BY MUYIWA ADETIBA
I couldn’t stay up to watch the re-election of President Barak Obama. Much as I wanted to, I knew from my racing heartbeat, that it wasn’t the wisest thing to do.
The last debate I watched, I had spent more time watching the voter’s reaction to the comments instead of enjoying the quality of the debate. I knew then that I was, contrary to my profession, more involved than I needed to be. During the day, I had spent time getting in touch with my friends in the US and the UK. All, and I mean all, wanted Obama to win.
By 5.30am, I was roused from my sleep by ecstatic calls, telling me Obama had won. The relief that flowed through me was so strong that I wondered why. Obama in the final analysis, is an American who will always put American interests ahead of any other interest including that of Kenya, his ancestral home. His last four years neither benefited me nor my country.There are no indications that the next four will. So why am I so involved? I tried to tell myself that his policies were better and more inclusive; and that Mitt Romney was too shifty. But so what? Its still an American election.
After all, Al Gore was to me, a better candidate than George Bush. But I lost no sleep over his loss. I also felt that the dour Scot, Gordon Brown, was a better man to lead Britain out of its recession than the glib, handsome and empty David Cameron. America suffered economically, and in global perception, for its choice just as Britain is suffering economically for the decision to pick Cameron. For me, a bystander, nothing spoil. So why am I so passionate about this American election? Could it have something to do with the colour of Obama’s skin?
Later that Wednesday, I had a meeting with some veteran journalists. Those who had stayed up for the re-election, were bleary eyed from lack of sleep. But they all had this feel-good thing and they all expressed joy at the outcome of the election. Some were so passionate that I again wondered if it would translate to anything positive for Nigeria. These were veterans who had been trained to be objective, even cynical sometimes. Yet, they couldn’t see anything wrong with Obama or anything right with Romney for that matter. And I thought, uneasily, if we were all routing for something other than the content of the head here.
Later, when the demographic analysis came on CNN, it was discovered that over 90% blacks and over 75% Hispanics voted for Obama. Now, that is block voting. And all of us who are delirious, should ask ourselves if Obama would have won if the whites who constituted over 70% of the eligible voters, had block voted too. Our hero, reverend Luther King, admonished us to look at the content of the head (heart) and not the colour of the skin. Is that what we have done? Is that what we do? How many of us have turned on our TV sets to find a white guy and a black guy fight in a boxing contest and instinctively want the black guy to win? Same thing in a tennis tournament. These are not things to be proud of in the twenty-first century.

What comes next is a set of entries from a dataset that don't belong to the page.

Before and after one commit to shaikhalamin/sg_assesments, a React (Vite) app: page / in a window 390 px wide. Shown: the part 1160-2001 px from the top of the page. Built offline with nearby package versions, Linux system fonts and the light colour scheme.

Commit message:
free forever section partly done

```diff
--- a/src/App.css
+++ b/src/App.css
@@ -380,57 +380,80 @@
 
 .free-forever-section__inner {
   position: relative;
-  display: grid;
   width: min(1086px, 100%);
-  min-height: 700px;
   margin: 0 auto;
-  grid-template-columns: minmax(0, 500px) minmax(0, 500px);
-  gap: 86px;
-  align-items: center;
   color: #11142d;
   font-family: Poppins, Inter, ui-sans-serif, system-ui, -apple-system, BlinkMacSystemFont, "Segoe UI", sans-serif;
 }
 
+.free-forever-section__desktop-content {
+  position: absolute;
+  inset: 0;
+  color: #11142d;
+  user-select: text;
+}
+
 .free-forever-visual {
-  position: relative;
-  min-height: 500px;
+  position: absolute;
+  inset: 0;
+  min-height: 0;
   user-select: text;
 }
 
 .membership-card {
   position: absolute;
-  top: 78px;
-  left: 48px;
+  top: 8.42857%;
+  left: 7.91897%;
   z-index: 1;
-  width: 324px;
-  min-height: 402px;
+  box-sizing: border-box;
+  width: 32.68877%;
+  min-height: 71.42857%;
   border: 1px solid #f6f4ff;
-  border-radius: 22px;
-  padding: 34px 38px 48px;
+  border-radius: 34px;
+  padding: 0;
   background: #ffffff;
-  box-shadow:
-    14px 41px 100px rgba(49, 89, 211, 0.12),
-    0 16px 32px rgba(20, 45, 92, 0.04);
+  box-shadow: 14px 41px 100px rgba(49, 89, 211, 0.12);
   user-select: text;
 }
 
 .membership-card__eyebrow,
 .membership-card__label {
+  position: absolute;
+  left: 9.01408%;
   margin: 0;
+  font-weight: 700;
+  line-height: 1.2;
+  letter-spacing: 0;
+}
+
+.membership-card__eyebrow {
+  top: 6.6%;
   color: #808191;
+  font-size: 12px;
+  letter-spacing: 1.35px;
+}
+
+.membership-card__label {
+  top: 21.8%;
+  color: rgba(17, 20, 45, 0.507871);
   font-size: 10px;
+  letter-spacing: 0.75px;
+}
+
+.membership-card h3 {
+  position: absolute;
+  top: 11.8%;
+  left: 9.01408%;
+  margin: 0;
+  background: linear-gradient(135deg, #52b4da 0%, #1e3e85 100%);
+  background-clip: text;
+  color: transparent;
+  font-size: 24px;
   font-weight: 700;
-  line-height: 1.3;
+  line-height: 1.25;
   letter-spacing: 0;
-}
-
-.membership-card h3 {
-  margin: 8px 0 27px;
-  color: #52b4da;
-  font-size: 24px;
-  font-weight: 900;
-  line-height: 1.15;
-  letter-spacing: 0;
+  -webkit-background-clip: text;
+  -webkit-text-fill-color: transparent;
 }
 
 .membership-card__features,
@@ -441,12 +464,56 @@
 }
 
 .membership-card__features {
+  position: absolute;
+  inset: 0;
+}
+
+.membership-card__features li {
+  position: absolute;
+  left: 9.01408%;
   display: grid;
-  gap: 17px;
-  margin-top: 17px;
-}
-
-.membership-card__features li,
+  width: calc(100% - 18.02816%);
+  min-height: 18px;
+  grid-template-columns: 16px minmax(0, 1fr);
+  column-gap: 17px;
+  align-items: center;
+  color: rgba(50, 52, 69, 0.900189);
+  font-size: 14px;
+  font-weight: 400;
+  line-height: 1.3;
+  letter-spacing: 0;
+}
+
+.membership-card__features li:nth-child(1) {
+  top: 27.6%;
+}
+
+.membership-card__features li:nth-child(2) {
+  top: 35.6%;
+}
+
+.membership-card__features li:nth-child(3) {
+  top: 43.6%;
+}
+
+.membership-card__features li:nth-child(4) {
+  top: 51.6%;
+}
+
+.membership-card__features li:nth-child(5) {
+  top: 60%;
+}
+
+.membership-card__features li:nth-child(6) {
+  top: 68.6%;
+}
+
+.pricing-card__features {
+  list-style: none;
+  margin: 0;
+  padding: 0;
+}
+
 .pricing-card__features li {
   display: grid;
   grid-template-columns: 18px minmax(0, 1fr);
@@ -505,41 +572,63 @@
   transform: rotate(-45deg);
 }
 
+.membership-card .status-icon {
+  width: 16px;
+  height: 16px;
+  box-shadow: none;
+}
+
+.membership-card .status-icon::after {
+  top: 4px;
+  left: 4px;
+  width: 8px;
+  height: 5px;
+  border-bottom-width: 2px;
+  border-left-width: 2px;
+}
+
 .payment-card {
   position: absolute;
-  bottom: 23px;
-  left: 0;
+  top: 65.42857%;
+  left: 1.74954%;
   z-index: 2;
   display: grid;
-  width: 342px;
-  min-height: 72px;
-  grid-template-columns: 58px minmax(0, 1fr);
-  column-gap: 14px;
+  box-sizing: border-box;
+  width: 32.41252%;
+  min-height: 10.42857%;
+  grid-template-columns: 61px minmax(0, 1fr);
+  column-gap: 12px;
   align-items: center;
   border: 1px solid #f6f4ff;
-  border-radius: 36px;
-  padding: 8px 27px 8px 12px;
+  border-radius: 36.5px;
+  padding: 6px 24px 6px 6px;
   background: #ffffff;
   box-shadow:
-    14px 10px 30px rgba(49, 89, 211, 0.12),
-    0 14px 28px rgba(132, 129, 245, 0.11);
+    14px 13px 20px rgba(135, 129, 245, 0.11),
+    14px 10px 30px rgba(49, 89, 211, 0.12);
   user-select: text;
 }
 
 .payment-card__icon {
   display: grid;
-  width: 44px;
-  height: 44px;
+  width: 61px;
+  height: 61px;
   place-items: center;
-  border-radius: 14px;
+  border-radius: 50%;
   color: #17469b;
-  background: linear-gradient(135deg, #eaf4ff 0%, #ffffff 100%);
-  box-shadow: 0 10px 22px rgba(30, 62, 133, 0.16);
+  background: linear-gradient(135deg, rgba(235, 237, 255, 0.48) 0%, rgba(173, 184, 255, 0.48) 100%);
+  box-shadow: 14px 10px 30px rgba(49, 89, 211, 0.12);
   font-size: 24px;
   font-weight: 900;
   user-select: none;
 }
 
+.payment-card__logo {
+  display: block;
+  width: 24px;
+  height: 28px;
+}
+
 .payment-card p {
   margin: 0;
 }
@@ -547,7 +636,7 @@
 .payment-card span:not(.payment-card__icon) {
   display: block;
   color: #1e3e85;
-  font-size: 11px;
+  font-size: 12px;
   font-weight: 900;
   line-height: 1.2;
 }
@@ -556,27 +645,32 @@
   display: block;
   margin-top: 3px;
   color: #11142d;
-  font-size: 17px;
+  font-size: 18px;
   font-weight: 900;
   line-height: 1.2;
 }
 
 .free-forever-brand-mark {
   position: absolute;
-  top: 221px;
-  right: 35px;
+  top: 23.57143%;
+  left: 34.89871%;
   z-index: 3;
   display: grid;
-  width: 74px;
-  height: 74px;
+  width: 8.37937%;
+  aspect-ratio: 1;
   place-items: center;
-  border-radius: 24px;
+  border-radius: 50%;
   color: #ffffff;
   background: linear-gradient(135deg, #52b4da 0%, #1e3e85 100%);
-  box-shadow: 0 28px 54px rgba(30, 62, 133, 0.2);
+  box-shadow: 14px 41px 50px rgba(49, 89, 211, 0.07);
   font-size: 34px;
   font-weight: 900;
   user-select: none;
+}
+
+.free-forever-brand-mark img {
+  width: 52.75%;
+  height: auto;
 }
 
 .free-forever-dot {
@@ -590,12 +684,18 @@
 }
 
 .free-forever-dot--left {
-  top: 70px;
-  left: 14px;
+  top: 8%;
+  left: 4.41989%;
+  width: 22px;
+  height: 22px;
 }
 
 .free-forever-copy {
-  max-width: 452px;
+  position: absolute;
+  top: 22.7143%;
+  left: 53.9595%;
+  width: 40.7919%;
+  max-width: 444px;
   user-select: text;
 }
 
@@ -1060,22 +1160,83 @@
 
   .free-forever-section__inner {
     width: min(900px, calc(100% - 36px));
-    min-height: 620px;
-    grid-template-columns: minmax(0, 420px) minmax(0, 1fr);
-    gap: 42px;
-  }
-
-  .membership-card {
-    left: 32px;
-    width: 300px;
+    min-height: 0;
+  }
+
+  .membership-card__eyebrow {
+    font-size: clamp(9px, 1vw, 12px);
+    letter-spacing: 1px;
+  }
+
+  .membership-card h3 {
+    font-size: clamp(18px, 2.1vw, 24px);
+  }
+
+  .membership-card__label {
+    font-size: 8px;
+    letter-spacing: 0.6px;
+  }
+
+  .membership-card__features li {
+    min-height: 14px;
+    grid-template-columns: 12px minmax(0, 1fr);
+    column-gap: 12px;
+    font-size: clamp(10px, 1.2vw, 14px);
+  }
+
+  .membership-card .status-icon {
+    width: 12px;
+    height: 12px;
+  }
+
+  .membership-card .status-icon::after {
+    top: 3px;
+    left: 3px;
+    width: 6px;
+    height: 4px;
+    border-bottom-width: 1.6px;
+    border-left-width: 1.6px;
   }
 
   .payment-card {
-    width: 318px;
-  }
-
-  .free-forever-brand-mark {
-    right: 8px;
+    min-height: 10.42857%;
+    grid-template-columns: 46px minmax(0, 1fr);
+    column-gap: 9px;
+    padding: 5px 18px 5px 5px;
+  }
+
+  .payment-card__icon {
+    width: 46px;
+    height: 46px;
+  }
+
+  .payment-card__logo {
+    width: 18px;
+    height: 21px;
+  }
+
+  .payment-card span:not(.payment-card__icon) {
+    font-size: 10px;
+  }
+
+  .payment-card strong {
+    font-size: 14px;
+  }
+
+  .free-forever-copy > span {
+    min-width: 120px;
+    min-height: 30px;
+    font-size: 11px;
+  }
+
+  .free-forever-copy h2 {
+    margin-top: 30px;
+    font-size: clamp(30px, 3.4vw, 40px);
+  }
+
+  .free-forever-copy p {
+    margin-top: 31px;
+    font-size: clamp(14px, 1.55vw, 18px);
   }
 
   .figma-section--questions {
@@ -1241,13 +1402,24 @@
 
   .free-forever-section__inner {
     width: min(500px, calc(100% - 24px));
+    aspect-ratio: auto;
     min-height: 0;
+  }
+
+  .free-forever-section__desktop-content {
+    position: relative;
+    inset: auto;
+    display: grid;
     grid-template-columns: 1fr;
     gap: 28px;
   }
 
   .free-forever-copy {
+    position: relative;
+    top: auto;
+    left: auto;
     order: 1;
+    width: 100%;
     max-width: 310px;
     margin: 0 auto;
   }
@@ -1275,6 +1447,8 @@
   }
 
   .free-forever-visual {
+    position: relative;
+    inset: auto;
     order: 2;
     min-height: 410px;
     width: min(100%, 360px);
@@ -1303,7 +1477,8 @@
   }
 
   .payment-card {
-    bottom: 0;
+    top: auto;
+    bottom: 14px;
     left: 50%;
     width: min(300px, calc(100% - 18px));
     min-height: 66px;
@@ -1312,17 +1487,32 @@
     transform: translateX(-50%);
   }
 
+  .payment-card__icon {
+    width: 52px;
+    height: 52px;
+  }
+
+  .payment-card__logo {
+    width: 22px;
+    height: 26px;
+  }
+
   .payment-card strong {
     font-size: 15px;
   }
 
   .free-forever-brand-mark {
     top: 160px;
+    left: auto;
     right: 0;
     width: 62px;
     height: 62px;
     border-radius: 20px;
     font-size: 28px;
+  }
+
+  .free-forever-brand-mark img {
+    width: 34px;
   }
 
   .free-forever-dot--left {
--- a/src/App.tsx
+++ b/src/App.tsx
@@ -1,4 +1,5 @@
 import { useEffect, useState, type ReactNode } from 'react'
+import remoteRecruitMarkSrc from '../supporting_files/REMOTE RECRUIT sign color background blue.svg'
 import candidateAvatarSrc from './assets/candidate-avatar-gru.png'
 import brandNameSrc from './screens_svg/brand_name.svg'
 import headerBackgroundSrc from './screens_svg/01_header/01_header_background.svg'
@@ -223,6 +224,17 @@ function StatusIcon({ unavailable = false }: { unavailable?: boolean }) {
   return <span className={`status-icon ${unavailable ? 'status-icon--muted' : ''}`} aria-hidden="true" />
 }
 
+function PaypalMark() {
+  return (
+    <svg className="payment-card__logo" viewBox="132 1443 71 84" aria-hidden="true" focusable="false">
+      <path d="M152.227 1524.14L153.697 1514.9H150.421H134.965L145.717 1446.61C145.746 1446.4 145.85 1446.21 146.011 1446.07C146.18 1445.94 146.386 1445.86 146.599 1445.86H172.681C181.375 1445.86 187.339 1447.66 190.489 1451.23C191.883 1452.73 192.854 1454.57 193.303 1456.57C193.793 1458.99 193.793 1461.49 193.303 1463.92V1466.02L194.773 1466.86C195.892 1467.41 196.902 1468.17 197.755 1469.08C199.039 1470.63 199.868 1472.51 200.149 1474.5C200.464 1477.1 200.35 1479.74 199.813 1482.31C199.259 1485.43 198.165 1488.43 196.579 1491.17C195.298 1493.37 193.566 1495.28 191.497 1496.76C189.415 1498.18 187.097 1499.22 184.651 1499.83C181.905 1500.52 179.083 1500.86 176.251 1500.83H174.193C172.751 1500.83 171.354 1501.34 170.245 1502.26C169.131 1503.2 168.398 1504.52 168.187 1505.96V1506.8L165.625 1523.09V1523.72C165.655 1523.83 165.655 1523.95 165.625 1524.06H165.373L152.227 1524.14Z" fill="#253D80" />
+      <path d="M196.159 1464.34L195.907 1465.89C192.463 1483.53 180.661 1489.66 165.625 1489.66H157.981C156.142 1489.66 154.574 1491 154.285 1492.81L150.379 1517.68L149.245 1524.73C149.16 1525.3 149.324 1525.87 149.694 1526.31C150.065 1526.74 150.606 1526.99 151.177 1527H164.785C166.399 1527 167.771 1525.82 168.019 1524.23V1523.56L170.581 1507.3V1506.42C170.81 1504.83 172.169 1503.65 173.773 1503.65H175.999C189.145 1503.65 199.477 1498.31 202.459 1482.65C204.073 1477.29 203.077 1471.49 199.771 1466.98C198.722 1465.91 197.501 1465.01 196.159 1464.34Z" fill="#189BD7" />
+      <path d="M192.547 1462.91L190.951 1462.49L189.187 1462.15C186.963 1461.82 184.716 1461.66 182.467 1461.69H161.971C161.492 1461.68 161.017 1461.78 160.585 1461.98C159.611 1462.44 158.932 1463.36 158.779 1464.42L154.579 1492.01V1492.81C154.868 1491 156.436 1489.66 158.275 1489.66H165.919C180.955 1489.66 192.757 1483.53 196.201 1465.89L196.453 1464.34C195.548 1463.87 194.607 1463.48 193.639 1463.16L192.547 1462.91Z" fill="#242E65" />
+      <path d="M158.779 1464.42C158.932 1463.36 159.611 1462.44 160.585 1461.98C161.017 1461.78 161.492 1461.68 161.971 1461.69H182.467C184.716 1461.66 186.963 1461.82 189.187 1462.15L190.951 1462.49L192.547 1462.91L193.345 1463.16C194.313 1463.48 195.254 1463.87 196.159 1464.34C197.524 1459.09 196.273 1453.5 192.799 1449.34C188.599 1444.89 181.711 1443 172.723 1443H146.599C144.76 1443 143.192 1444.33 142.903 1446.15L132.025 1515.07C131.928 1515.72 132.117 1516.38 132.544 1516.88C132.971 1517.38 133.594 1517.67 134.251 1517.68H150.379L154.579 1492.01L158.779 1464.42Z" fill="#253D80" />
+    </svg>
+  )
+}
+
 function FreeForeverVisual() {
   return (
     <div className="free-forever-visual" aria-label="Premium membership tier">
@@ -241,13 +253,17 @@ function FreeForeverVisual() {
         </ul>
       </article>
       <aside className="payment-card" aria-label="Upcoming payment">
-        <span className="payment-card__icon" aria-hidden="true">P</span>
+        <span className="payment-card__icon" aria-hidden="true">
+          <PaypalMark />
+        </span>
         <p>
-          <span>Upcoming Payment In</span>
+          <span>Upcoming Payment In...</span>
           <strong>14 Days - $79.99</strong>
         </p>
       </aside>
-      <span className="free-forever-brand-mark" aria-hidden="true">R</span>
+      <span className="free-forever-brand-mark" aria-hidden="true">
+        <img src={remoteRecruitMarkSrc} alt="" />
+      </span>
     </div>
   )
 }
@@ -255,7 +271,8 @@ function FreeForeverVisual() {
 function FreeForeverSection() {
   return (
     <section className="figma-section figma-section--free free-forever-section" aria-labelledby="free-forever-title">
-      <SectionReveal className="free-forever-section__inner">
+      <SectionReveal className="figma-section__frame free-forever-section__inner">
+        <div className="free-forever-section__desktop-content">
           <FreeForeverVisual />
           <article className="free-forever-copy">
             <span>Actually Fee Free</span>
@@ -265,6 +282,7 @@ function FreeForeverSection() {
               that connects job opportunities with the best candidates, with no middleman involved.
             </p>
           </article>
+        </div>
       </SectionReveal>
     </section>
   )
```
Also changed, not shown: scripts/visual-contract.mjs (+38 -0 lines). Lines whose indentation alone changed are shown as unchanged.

We must be honest and admit that, of recent, the whites have been more welcoming of content and more tolerant of colour than we have been. Britain has been so tolerant of different cultures that its own culture has been down played. It now proudly calls itself a multicultural society. The other day, France said it didn’t want the use of veils in schools and all hell broke loose. Can any female go to the Middle-East and not cover her head no matter how westernised or feminist she claims to be? I think we should learn to be less sensitive and more tolerant of other people and culture.
While we welcome the second coming of Obama, we must applaud the system that brought the son of an immigrant to the White House. And emulate it. In Nigeria, we are all still consumed with primordial politics of ‘it’s the turn of the North’, ‘it’s the turn of the Igbos’, ‘the Yorubas are maginalised’ etc. The kind of ancient, tribal politics that had not led us anywhere, and will never lead us anywhere.
We should be concerned with what you bring to the dinner table and not who you represent at the dinner table. A country that wants to prosper must look for visionary leaders who have ‘something’ between their ears. Colour, tribe and gender are accidents of birth,and should have no role to play in the new world.
The American white voters the majority – chose content over colour. Can our tribal war lords rise up to this ideal? Can our journalists preach it?
The day a gifted and visionary South African white rises up with the support of the majority of black voters, to legitimately contest for—and win—that country’s highest office, will be the day Africa (and maybe the rest of the world) would have come of age.